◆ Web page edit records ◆
===
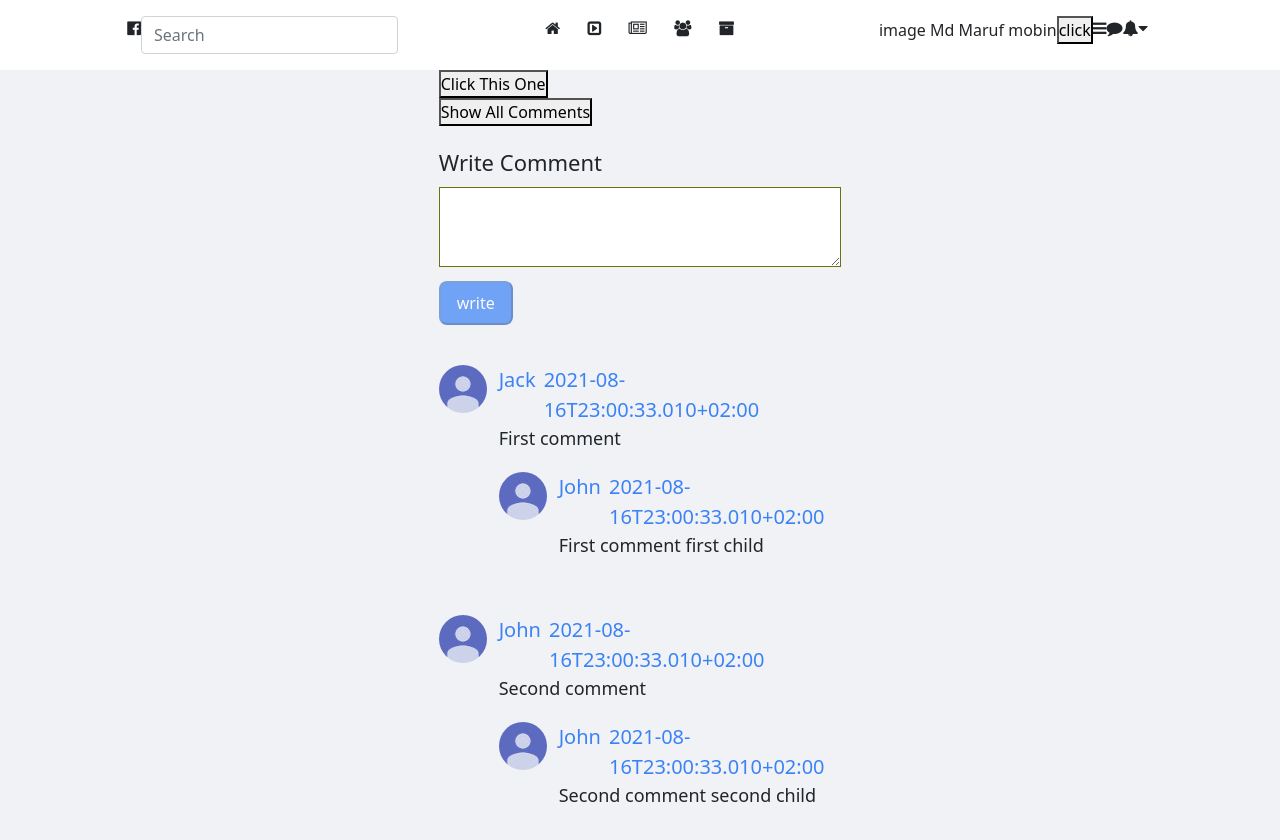
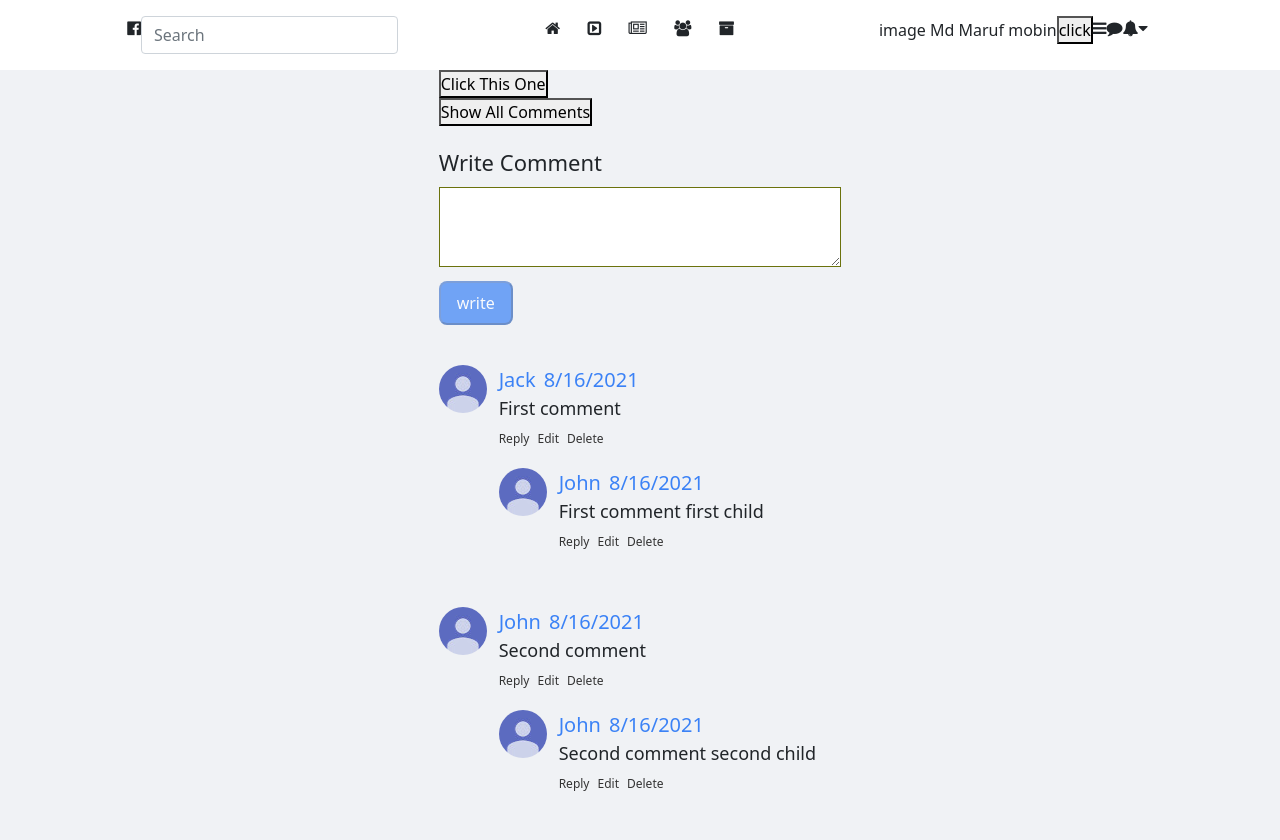
Before and after one commit to MarufMobin/chinaFacebook, a React (Create React App) app: page / in a window 1280 px wide. Both pictures are taken after a click on the button "Show All Comments". Shown: the top 840 px of the page. Built offline with nearby package versions, Linux system fonts and the light colour scheme.

Commit message:
comment create done

```diff
--- a/src/components/Comment/Comment.jsx
+++ b/src/components/Comment/Comment.jsx
@@ -1,6 +1,11 @@
 import React from 'react';
+import CommentsFrom from '../CommentsForm/CommentsFrom';
 
-const Comment = ({comment, replies}) => {
+const Comment = ({comment, replies,currentUserId,deleteComment,activeComment, setActiveComment,parentId=null,addComment }) => {
+    const createdAt = new Date ( comment.createdAt ) .toLocaleDateString();
+    const isReplying = activeComment && activeComment.type === 'repling' && activeComment.id === comment.id
+    const isAdditing = activeComment && activeComment.type === 'editing' && activeComment.id === comment.id
+    const replyId = parentId ? parentId : comment.id;
     return (
         <div className="comment">
             <div className='comment-image-container'>
@@ -11,15 +16,41 @@ const Comment = ({comment, replies}) => {
                     <div className="comment-author">
                         {comment.username}
                     </div>
-                    <div className='comment-author'> {comment.createdAt} </div>
+                    <div className='comment-author'> {createdAt} </div>
                 </div>
                 <div className="comment-text">{comment.body} </div>
+                <div className="comment-actions">
+                    <div
+                        className="comment-action"
+                         onClick={()=>{setActiveComment({id:comment.id, type: "replying"})}}>Reply</div>
+                    <div className="comment-action" onClick={()=>{setActiveComment({id:comment.id, type: "editing"})}}>Edit</div>
+                    <div className="comment-action"
+                        onClick={() => deleteComment(comment.id)}
+
+                     >Delete</div>
+
+                     {
+                         isReplying && (
+                             <CommentsFrom submitLabel={"Reply"} handleSubmit={(text) => addComment(text, replyId)} />
+                         )
+                     }
+                </div>
                 {
                 replies.length > 0  && (
                     <div className='replies'>
                         {
                             replies.map(reply => (
-                                <Comment  comment={reply} key={reply.id} replies={[]} />
+                                <Comment
+                                 comment={reply}
+                                  key={reply.id}
+                                   replies={[]}
+                                   currentUserId={currentUserId}
+                                   deleteComment={deleteComment}
+                                   parentId={comment.id}
+                                   activeComment={activeComment}
+                                   setActiveComment={setActiveComment}
+                                   addComment={addComment}
+                                />
                             ))
                         }
                     </div>
--- a/src/components/Comments/Comments.jsx
+++ b/src/components/Comments/Comments.jsx
@@ -1,15 +1,27 @@
 import React, { useEffect, useState } from 'react';
-import {getComments as getCommentsApi } from '../../api';
+import {getComments as getCommentsApi , createComment as createCommentApi, deleteComment as deleteCommentApi} from '../../api';
 import Comment from '../Comment/Comment';
 import CommentsFrom from '../CommentsForm/CommentsFrom';
 
 const Comments = ({currentUserId}) => {
     const [ backendComments, setBackendComments ] = useState([]);
+    // active comment i there data status
+    const [ activeComment, setActiveComment ] = useState(null);
     // Main Comment in database
     const rootComments = backendComments.filter( backendComment => backendComment.parentId === null )
     // Replies Comment in Database
     const getReplies = commentId => {
         return backendComments.filter( backendComment => backendComment.parentId === commentId ).sort( (a, b) => new Date(a.createteAt).getTime() - new Date(b.createteAt).getTime)
+    }
+
+    // Delete Comments will be here
+    const deleteComment = commentId =>{
+            if( window.confirm("Are you Sure to Delete this Comment")){
+                deleteCommentApi(commentId).then( () =>{
+                    const updatedBackendComments = backendComments.filter(backendComment => backendComment.id !== commentId )
+                    setBackendComments(updatedBackendComments)
+                })
+            }
     }
     useEffect(() =>{
         getCommentsApi().then( data => setBackendComments(data));
@@ -17,6 +29,9 @@ const Comments = ({currentUserId}) => {
 
     const addComment = ( text, parentId ) =>{
         console.log('addComment', text, parentId)
+         createCommentApi(text, parentId).then( comment => {
+             setBackendComments( [ comment, ...backendComments])
+         })
     }
 
     console.log(backendComments)
@@ -31,7 +46,16 @@ const Comments = ({currentUserId}) => {
                 {
                     rootComments.map( rootComment => (
                         <div key={rootComment.id}>
-                            <Comment key={rootComment.id} comment={rootComment} replies={getReplies(rootComment.id)} />
+                            <Comment
+                                key={rootComment.id}
+                                comment={rootComment}
+                                replies={getReplies(rootComment.id)}
+                                currentUserId={currentUserId}
+                                deleteComment={deleteComment}
+                                activeComment={activeComment}
+                                setActiveComment={setActiveComment}
+                                addComment={addComment}
+                            />
                         </div>
                     ))
                 }
--- a/src/pages/home/Home.jsx
+++ b/src/pages/home/Home.jsx
@@ -6,10 +6,6 @@ import Modal from '../../components/Modal/Modal';
 const Home = () => {
     // Show Modal Componets
     const [ modalStatus , setModalStatus ] = useState(false)
-
-    const modalOpen = () =>{
-        setModalStatus(!modalStatus)
-    }
     // Show Hidden Comments
     const [ showComments, setShowComments ] = useState(false);
     const showHiddenComments = () =>{
```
===
◆ To do ◆
Check every line of the records above for the string "type". Copy those that hold it.

◆ Output of the exercise ◆
+    const isReplying = activeComment && activeComment.type === 'repling' && activeComment.id === comment.id
+    const isAdditing = activeComment && activeComment.type === 'editing' && activeComment.id === comment.id
+                         onClick={()=>{setActiveComment({id:comment.id, type: "replying"})}}>Reply</div>
+                    <div className="comment-action" onClick={()=>{setActiveComment({id:comment.id, type: "editing"})}}>Edit</div>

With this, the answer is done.